• **Task prompt**
Copy all lines containing the string "dataBaseCopy" from the records below.

[Change detection data]
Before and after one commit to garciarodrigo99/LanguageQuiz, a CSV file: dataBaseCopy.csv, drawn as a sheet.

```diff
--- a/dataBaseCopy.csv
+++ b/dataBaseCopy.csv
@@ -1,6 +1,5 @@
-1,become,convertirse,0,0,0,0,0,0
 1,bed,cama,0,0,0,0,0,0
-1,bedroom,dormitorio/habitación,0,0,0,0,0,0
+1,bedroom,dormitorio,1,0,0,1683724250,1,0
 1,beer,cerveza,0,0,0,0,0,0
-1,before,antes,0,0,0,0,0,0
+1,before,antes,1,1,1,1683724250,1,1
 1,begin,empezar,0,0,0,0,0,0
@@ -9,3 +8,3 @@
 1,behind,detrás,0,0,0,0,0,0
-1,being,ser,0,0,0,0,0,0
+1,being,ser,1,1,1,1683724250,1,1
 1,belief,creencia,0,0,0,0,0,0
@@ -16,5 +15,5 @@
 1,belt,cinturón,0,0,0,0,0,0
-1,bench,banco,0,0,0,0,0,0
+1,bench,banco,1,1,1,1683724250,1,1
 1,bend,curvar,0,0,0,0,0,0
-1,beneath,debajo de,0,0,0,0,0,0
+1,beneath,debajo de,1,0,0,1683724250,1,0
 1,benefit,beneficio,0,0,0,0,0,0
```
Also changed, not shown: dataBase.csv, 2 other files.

• **Written answer**
Before and after one commit to garciarodrigo99/LanguageQuiz, a CSV file: dataBaseCopy.csv, drawn as a sheet.
--- a/dataBaseCopy.csv
+++ b/dataBaseCopy.csv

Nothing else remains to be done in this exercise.